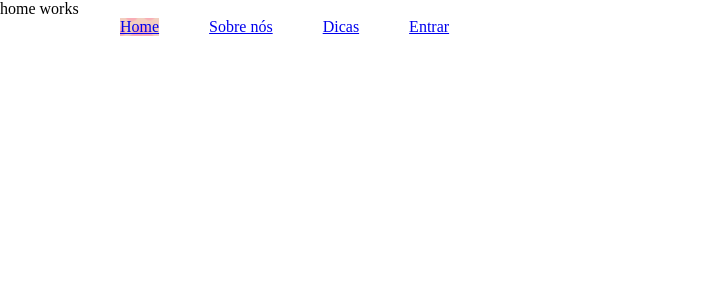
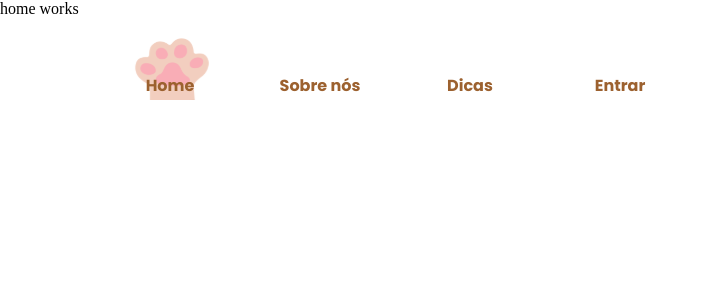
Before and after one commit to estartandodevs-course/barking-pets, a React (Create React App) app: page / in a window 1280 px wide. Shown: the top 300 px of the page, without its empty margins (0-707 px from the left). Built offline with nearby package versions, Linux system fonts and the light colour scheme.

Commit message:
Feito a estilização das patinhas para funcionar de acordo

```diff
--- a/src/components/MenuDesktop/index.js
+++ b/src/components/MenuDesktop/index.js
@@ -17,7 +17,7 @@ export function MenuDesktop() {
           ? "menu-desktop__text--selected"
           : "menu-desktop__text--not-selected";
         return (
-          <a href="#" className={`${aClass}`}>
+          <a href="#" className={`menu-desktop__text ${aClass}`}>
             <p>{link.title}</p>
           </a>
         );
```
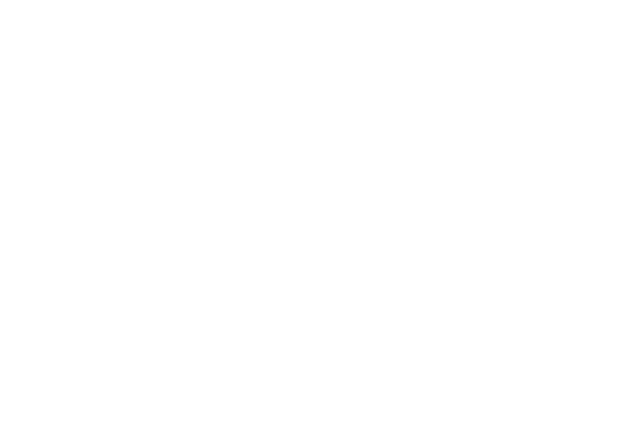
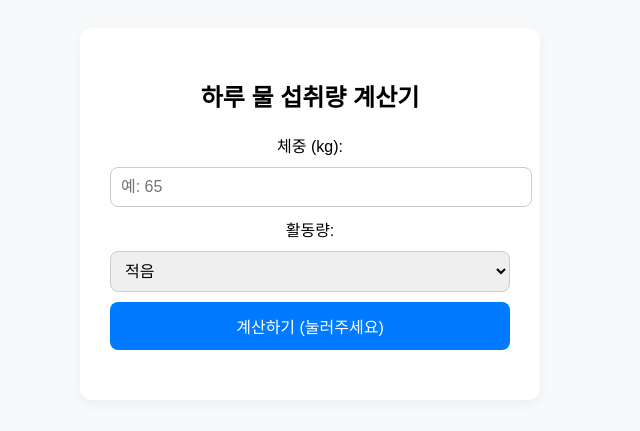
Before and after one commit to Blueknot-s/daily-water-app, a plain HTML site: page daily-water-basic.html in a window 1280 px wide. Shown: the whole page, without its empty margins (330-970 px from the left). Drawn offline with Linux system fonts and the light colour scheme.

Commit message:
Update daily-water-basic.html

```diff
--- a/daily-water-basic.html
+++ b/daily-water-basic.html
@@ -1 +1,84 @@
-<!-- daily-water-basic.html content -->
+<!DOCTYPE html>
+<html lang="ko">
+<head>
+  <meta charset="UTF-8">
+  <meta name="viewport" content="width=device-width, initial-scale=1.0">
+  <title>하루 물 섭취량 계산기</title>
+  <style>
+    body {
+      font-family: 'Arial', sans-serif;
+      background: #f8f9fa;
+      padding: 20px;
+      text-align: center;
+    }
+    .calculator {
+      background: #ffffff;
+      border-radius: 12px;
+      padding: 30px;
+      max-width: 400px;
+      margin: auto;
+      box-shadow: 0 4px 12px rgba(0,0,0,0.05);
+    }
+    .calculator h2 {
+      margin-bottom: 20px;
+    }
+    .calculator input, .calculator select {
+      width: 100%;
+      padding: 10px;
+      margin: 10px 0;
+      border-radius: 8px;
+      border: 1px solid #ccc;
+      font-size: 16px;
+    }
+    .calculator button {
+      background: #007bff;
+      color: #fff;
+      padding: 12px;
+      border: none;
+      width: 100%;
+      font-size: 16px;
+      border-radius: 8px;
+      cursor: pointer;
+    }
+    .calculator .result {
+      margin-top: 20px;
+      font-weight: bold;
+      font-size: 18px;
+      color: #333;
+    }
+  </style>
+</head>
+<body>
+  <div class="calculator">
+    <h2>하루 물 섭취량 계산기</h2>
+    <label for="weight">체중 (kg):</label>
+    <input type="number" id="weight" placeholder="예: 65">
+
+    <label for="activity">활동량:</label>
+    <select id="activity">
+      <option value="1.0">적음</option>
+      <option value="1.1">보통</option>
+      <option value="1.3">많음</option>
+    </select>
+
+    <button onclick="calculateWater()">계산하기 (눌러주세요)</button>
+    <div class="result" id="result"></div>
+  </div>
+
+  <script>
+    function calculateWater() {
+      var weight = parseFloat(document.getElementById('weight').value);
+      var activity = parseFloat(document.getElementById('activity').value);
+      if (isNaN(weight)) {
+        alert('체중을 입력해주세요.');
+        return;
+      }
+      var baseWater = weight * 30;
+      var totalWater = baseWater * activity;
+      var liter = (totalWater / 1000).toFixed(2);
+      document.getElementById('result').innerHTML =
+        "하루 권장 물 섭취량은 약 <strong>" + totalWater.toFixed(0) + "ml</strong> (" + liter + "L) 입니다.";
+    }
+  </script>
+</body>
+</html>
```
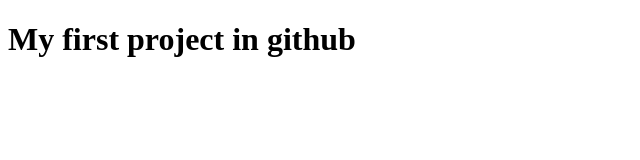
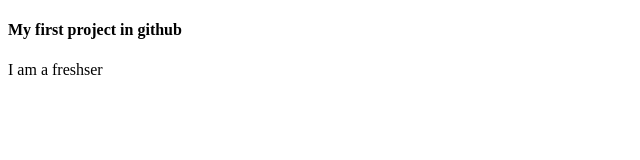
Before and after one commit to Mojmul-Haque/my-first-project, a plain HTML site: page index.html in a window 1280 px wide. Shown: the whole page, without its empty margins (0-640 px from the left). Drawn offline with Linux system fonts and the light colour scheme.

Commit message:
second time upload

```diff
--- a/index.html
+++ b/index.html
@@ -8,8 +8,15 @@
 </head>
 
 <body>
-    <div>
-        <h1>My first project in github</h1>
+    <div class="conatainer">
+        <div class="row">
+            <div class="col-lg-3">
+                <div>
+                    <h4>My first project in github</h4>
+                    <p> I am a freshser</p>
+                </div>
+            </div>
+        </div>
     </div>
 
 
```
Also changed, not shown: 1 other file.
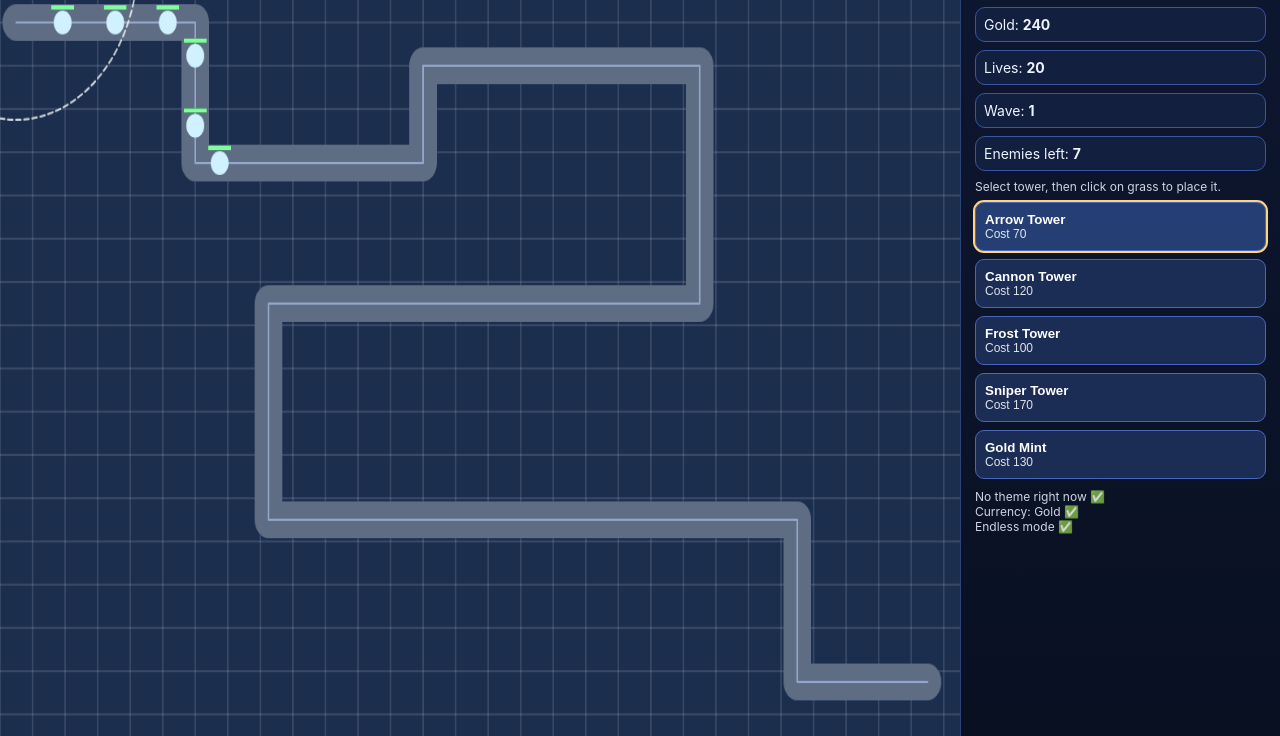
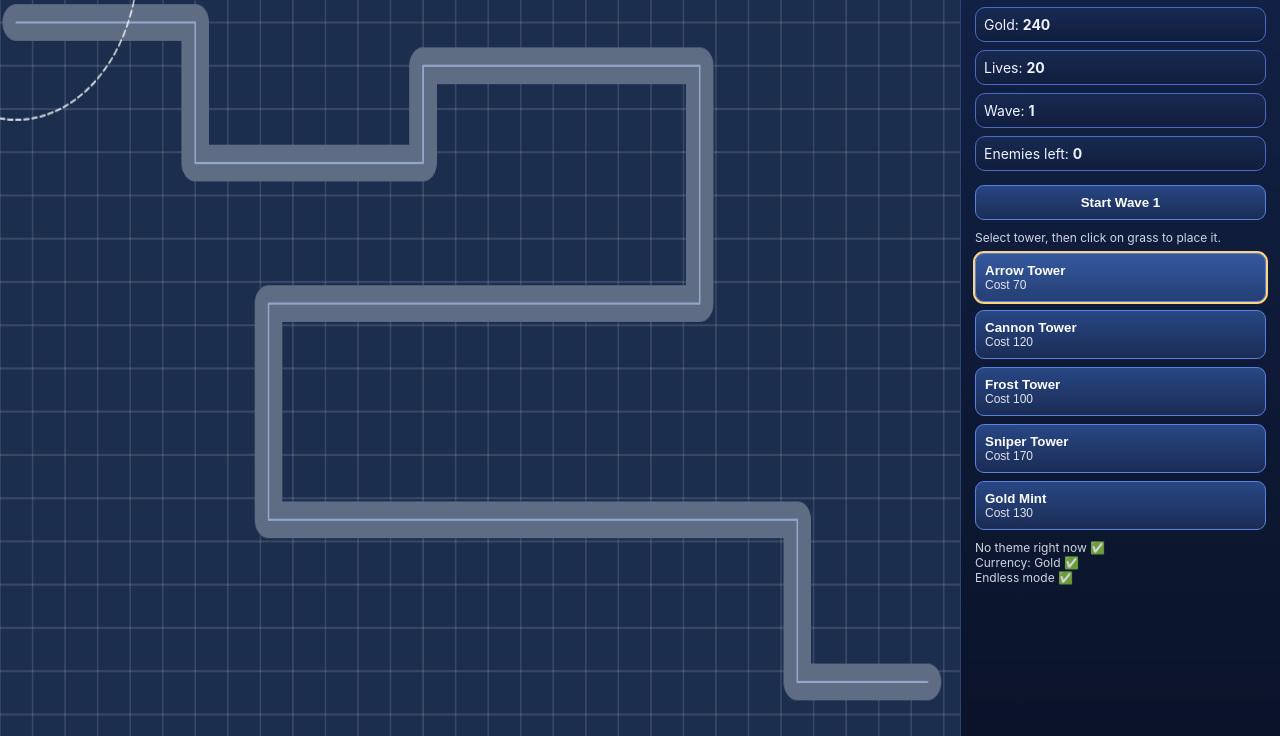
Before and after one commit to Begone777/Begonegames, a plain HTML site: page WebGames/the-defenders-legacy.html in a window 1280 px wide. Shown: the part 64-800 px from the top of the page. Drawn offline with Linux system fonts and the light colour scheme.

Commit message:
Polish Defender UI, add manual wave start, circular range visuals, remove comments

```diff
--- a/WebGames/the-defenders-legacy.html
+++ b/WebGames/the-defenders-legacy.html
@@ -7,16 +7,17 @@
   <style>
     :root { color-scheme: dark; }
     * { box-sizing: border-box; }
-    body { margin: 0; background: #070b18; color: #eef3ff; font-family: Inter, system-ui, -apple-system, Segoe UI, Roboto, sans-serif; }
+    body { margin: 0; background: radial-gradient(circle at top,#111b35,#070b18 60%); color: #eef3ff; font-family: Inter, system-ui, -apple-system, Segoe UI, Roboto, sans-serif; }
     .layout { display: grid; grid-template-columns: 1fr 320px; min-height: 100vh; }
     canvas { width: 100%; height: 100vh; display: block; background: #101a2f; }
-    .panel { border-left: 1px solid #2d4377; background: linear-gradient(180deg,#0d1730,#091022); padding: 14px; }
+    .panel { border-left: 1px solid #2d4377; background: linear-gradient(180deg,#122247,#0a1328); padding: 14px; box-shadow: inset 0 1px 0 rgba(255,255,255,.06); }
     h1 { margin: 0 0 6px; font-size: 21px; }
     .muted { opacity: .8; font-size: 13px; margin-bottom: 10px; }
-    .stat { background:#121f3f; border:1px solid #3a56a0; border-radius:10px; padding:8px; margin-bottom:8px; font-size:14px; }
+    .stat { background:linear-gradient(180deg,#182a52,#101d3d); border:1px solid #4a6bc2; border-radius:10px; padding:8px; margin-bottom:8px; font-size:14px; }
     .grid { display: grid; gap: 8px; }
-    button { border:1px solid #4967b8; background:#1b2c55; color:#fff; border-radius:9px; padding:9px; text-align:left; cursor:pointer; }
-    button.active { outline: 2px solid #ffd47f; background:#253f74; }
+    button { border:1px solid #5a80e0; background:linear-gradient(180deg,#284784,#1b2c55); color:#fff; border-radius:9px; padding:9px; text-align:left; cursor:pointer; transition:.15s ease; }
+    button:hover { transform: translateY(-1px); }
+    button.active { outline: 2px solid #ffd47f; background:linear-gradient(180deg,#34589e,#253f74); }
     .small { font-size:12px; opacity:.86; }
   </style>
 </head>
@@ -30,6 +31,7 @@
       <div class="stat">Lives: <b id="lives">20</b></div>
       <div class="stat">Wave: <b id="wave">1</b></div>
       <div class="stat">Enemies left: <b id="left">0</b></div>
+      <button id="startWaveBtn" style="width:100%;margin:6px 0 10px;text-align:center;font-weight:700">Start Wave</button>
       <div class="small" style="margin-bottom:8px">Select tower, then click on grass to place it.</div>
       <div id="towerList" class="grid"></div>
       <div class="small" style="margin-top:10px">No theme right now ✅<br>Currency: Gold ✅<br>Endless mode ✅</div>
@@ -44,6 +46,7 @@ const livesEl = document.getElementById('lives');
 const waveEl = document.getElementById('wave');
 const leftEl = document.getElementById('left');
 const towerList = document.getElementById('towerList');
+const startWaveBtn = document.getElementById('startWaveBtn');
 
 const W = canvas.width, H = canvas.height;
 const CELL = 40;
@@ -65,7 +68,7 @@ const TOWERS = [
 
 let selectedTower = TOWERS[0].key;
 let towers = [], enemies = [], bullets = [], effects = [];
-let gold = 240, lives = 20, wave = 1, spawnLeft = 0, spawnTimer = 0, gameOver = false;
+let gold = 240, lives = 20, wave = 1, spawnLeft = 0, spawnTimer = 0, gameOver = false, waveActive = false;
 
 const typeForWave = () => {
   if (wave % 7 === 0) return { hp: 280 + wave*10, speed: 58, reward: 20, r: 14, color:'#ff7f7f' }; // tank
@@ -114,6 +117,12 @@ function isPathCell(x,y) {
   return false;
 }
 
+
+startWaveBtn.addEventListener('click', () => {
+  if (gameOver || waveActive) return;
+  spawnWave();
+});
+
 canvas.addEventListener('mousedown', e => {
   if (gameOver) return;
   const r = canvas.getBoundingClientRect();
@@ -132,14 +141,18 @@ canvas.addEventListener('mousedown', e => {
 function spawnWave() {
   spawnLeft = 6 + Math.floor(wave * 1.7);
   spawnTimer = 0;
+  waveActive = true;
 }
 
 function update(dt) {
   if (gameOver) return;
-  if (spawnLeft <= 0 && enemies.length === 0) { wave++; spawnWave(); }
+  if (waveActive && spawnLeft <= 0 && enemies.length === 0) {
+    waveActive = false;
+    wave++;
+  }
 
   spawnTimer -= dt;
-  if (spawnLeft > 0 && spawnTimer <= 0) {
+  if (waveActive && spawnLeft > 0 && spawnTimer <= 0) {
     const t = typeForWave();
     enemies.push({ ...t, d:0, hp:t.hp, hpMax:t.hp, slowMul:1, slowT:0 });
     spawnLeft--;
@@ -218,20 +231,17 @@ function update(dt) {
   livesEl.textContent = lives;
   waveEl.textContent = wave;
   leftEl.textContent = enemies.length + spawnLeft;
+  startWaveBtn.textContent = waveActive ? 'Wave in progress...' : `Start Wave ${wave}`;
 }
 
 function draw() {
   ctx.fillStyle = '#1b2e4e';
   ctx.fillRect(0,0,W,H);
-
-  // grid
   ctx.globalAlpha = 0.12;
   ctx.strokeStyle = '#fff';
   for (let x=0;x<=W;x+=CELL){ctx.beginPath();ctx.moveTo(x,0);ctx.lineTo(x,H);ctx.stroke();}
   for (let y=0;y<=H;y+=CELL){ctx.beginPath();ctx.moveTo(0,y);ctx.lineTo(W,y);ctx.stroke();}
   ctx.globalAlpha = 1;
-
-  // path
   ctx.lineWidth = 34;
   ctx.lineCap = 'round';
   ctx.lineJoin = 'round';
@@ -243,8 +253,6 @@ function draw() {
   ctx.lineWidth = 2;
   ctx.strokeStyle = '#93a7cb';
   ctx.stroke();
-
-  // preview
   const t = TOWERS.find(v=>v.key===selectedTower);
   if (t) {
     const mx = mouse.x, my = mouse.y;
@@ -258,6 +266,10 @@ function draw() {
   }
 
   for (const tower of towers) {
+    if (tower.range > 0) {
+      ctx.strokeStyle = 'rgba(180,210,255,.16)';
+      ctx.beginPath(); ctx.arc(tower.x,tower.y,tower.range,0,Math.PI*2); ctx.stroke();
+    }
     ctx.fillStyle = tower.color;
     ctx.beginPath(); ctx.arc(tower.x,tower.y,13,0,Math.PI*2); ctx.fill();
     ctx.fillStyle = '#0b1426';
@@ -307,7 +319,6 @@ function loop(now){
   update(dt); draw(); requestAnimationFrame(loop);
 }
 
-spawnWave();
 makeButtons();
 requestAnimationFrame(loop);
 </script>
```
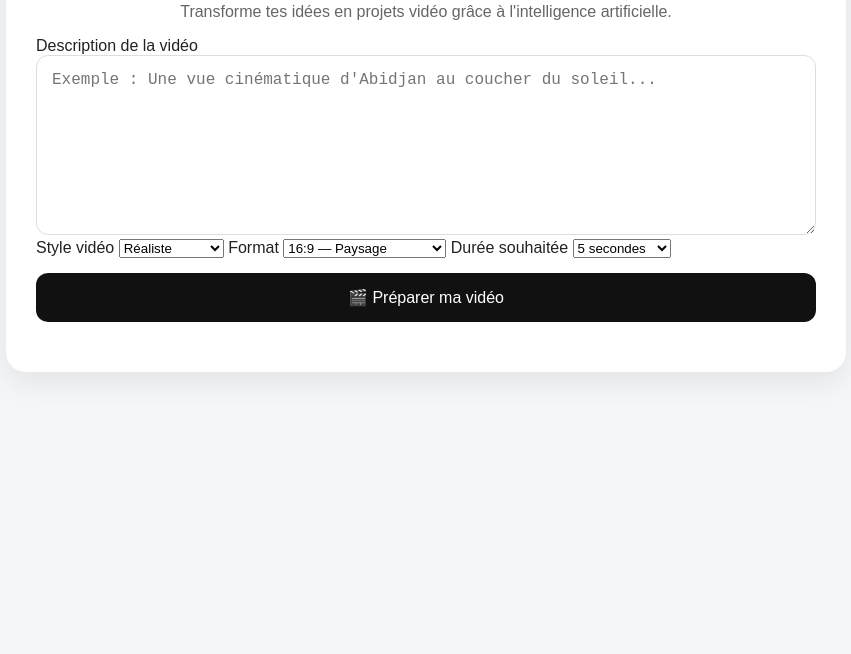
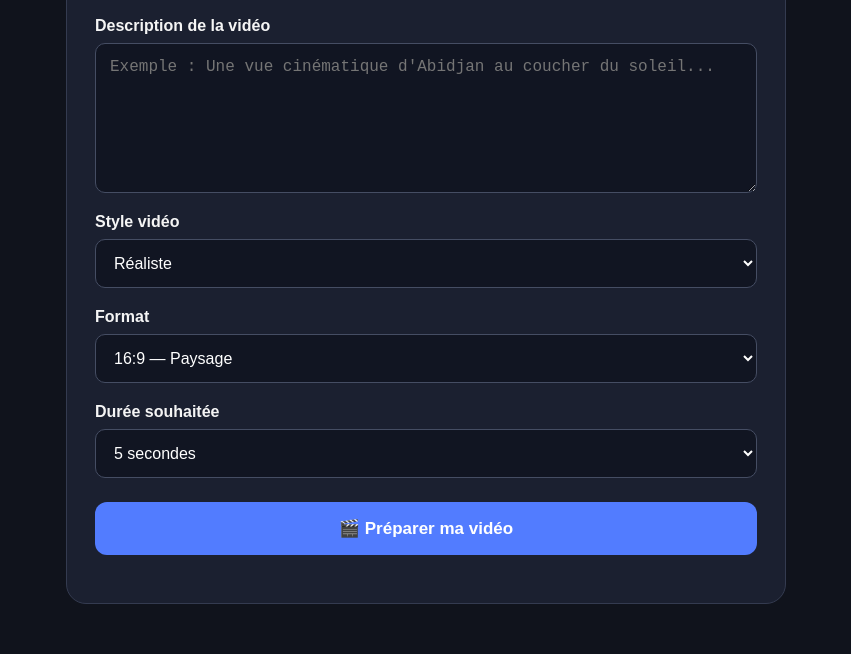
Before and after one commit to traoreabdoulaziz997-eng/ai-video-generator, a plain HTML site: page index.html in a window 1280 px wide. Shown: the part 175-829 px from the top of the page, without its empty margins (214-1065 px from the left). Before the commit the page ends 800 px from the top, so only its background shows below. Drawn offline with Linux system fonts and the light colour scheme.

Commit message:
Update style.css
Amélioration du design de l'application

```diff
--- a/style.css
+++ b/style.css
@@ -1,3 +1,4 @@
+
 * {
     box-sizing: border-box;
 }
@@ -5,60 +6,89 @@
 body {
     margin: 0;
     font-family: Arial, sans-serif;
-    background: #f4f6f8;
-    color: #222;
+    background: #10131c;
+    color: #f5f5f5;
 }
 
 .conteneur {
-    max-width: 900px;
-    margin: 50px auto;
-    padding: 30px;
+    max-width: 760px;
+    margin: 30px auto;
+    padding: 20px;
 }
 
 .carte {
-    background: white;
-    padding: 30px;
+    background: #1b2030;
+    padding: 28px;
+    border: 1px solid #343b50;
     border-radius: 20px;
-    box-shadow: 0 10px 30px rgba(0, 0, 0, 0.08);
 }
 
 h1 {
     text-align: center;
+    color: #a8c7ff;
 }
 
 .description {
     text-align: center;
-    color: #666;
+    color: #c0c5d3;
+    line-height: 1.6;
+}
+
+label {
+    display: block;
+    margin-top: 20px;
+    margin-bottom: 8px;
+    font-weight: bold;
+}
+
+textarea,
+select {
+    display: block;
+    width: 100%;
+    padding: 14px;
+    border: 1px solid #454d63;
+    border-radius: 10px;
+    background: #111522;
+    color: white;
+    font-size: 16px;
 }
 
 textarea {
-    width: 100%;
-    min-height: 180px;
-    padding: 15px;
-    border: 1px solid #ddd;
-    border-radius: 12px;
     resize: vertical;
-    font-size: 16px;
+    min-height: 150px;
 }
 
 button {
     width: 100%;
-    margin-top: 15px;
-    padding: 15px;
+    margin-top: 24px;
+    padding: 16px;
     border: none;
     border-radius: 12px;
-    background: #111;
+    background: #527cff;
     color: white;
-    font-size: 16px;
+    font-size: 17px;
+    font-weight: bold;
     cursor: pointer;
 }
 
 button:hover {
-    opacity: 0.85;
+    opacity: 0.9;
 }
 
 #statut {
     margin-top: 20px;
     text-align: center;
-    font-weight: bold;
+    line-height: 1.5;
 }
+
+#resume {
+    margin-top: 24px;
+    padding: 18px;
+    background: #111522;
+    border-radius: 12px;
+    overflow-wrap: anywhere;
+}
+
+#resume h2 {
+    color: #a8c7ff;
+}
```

★ ★ ★ ★ ★ ★ ★

● **Action item**: Scan the records for the word "height", and copy each line where it is found.

● **Response**:
     .layout { display: grid; grid-template-columns: 1fr 320px; min-height: 100vh; }
     canvas { width: 100%; height: 100vh; display: block; background: #101a2f; }
 const W = canvas.width, H = canvas.height;
+    line-height: 1.6;
-    min-height: 180px;
+    min-height: 150px;
+    line-height: 1.5;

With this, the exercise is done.